Would it be possible to quote, exactly and in full, the lines from the one with "inline line, and" through the end of the entries below?

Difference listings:
---------------

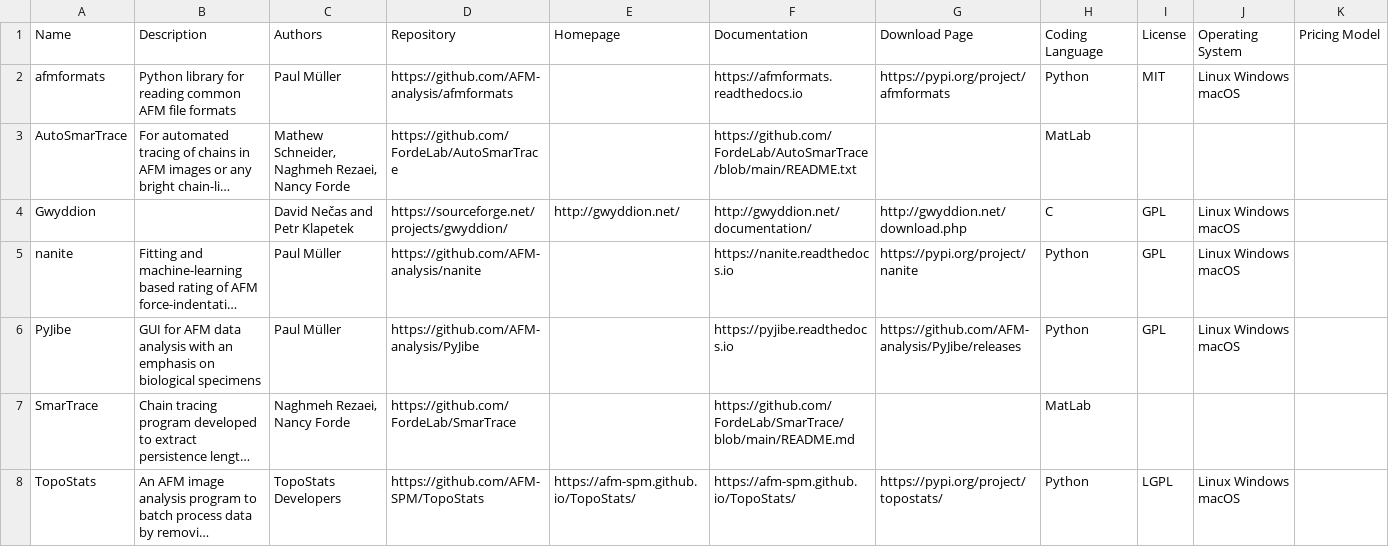
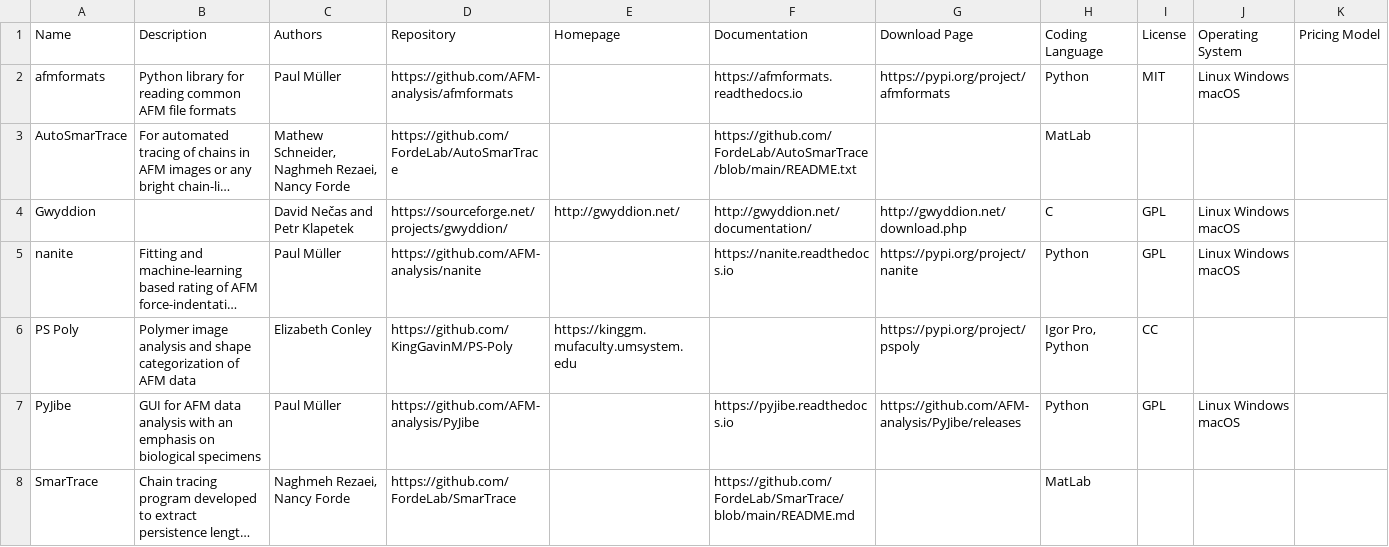
Before and after one commit to AFM-SPM/afm-software-list, a TSV file: docs/static/afm-software.tsv, drawn as a sheet; only a part is shown; the shorter side is filled out with more unchanged rows; long unchanged cells end in …; the diff names each change by its address in the sheet, - before the commit and + after, or states it on an @@ line.

```diff
--- a/docs/static/afm-software.tsv
+++ b/docs/static/afm-software.tsv
+row 6: PS Poly | Polymer image analysis and shape categorization of AFM data | Elizabeth Conley | https://github.com/KingGavinM/PS-Poly | https://kinggm.mufaculty.umsystem.edu |  | https://pypi.org/project/pspoly | Igor Pro, Python | CC
```
Also changed, not shown: docs/static/afm-software.csv, 3 other files.
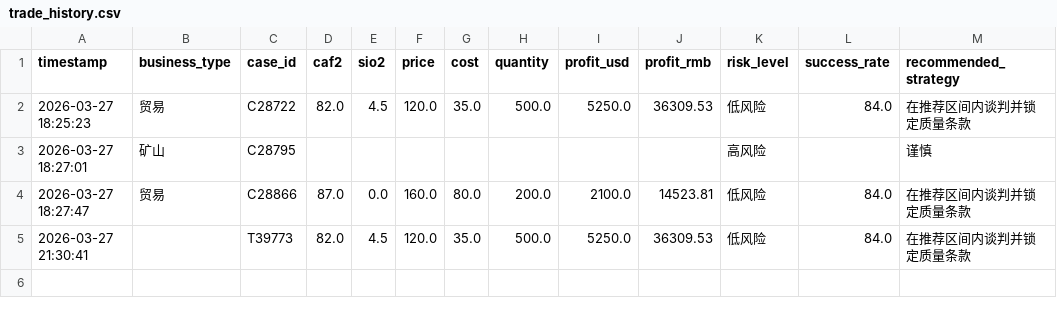
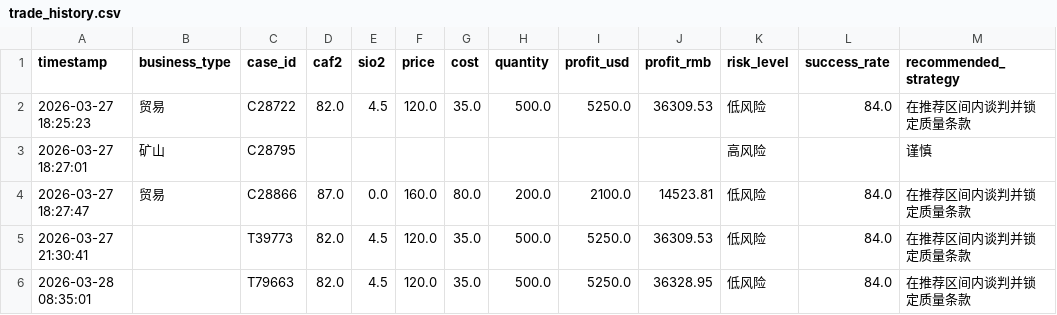
Before and after one commit to seanxinjiesun/GeoRisk-AI-Award, a CSV file: data/trade_history.csv, drawn as a sheet.

```diff
--- a/data/trade_history.csv
+++ b/data/trade_history.csv
@@ -5 +5,2 @@
 2026-03-27 21:30:41,,T39773,82.0,4.5,120.0,35.0,500.0,5250.0,36309.53,低风险,84.0,在推荐区间内谈判并锁定质量条款
+2026-03-28 08:35:01,,T79663,82.0,4.5,120.0,35.0,500.0,5250.0,36328.95,低风险,84.0,在推荐区间内谈判并锁定质量条款
```
Also changed, not shown: data/metrics_log.csv, data/mining_history.csv, 5 other files.
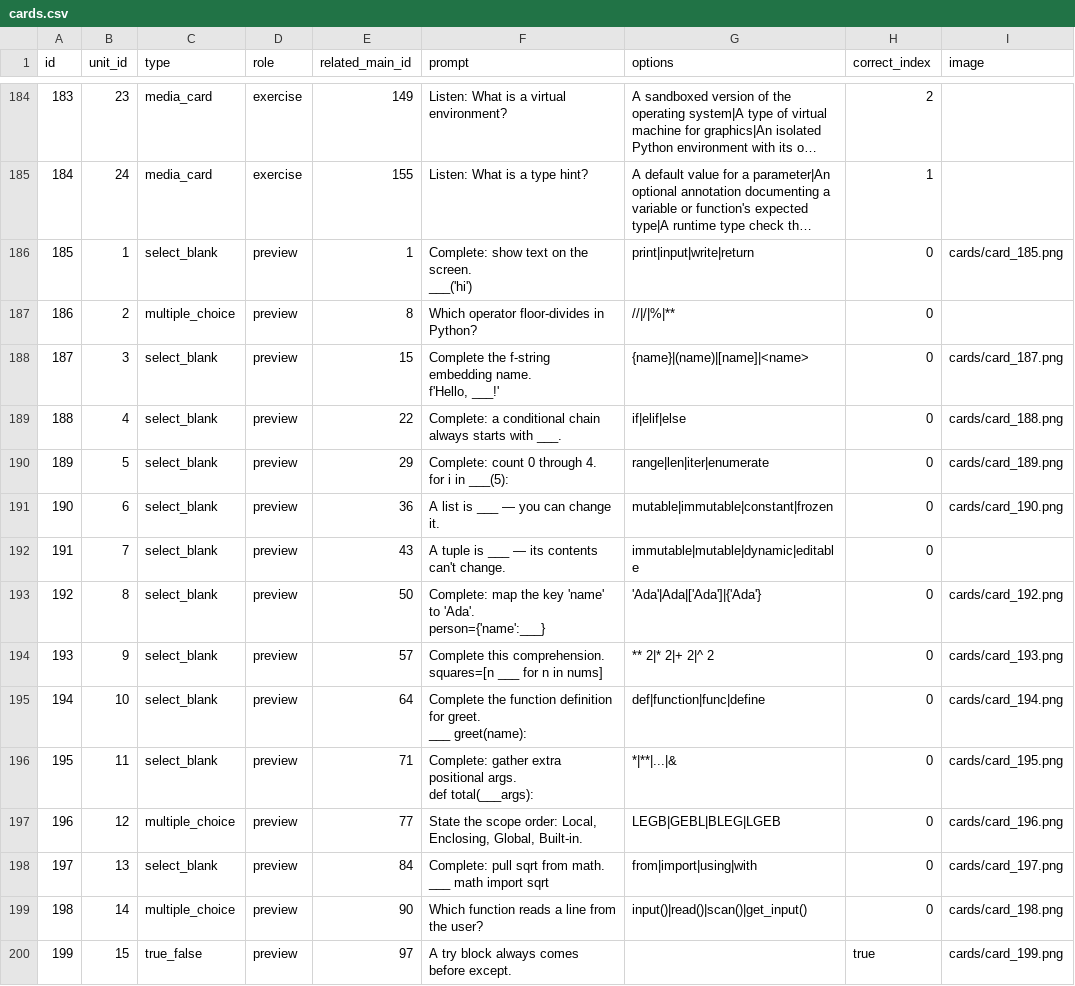
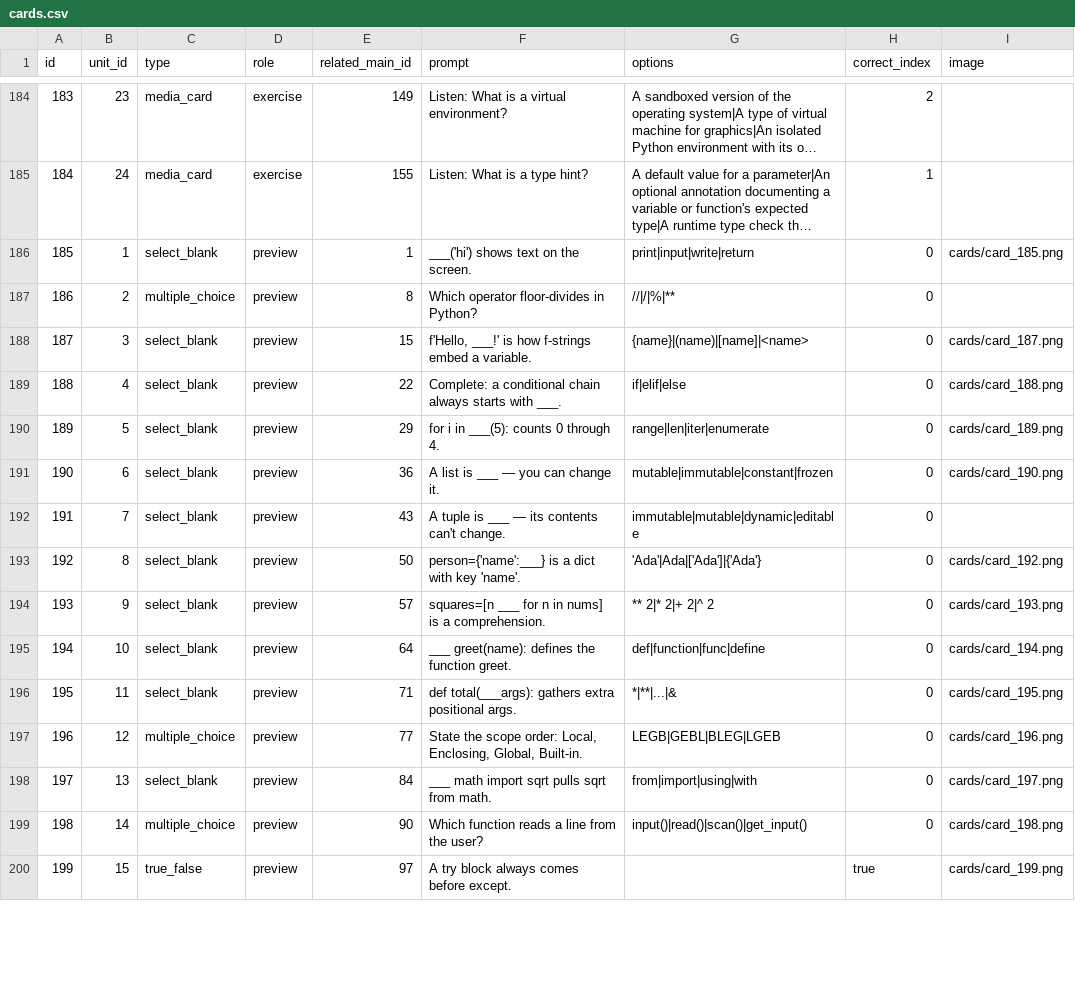
Before and after one commit to yaaddi-courses/python-basics, a CSV file: source/cards.csv, drawn as a sheet; only a part is shown, gaps mark what is left out; long unchanged cells end in …; ↵ is a line break in a cell; the diff covers the shown part only; the diff names each change by its address in the sheet, - before the commit and + after, or states it on an @@ line.

Commit message:
Fix select_blank cards with embedded newlines that broke course install
53 select_blank prompts used a multi-line "Complete: ...\ncode___here"
format that the app's importer rejects. Rewrote each as a single
inline line, and de-duplicated 3 pairs of near-identical questions
that the rewrite would otherwise have collapsed into exact duplicates.
Also syncs validate_course.py's new select_blank newline hard-error.

```diff
--- a/source/cards.csv
+++ b/source/cards.csv
-F186 (prompt): Complete: show text on the screen. ↵ ___('hi')
+F186 (prompt): ___('hi') shows text on the screen.
-F188 (prompt): Complete the f-string embedding name. ↵ f'Hello, ___!'
+F188 (prompt): f'Hello, ___!' is how f-strings embed a variable.
-F190 (prompt): Complete: count 0 through 4. ↵ for i in ___(5):
+F190 (prompt): for i in ___(5): counts 0 through 4.
-F193 (prompt): Complete: map the key 'name' to 'Ada'. ↵ person={'name':___}
+F193 (prompt): person={'name':___} is a dict with key 'name'.
-F194 (prompt): Complete this comprehension. ↵ squares=[n ___ for n in nums]
+F194 (prompt): squares=[n ___ for n in nums] is a comprehension.
-F195 (prompt): Complete the function definition for greet. ↵ ___ greet(name):
+F195 (prompt): ___ greet(name): defines the function greet.
-F196 (prompt): Complete: gather extra positional args. ↵ def total(___args):
+F196 (prompt): def total(___args): gathers extra positional args.
-F198 (prompt): Complete: pull sqrt from math. ↵ ___ math import sqrt
+F198 (prompt): ___ math import sqrt pulls sqrt from math.
```
Also changed, not shown: 45 edited cells elsewhere in this file, 2 other files.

---------------

ANSWER BOX
inline line, and de-duplicated 3 pairs of near-identical questions
that the rewrite would otherwise have collapsed into exact duplicates.
Also syncs validate_course.py's new select_blank newline hard-error.

```diff
--- a/source/cards.csv
+++ b/source/cards.csv
-F186 (prompt): Complete: show text on the screen. ↵ ___('hi')
+F186 (prompt): ___('hi') shows text on the screen.
-F188 (prompt): Complete the f-string embedding name. ↵ f'Hello, ___!'
+F188 (prompt): f'Hello, ___!' is how f-strings embed a variable.
-F190 (prompt): Complete: count 0 through 4. ↵ for i in ___(5):
+F190 (prompt): for i in ___(5): counts 0 through 4.
-F193 (prompt): Complete: map the key 'name' to 'Ada'. ↵ person={'name':___}
+F193 (prompt): person={'name':___} is a dict with key 'name'.
-F194 (prompt): Complete this comprehension. ↵ squares=[n ___ for n in nums]
+F194 (prompt): squares=[n ___ for n in nums] is a comprehension.
-F195 (prompt): Complete the function definition for greet. ↵ ___ greet(name):
+F195 (prompt): ___ greet(name): defines the function greet.
-F196 (prompt): Complete: gather extra positional args. ↵ def total(___args):
+F196 (prompt): def total(___args): gathers extra positional args.
-F198 (prompt): Complete: pull sqrt from math. ↵ ___ math import sqrt
+F198 (prompt): ___ math import sqrt pulls sqrt from math.
```
Also changed, not shown: 45 edited cells elsewhere in this file, 2 other files.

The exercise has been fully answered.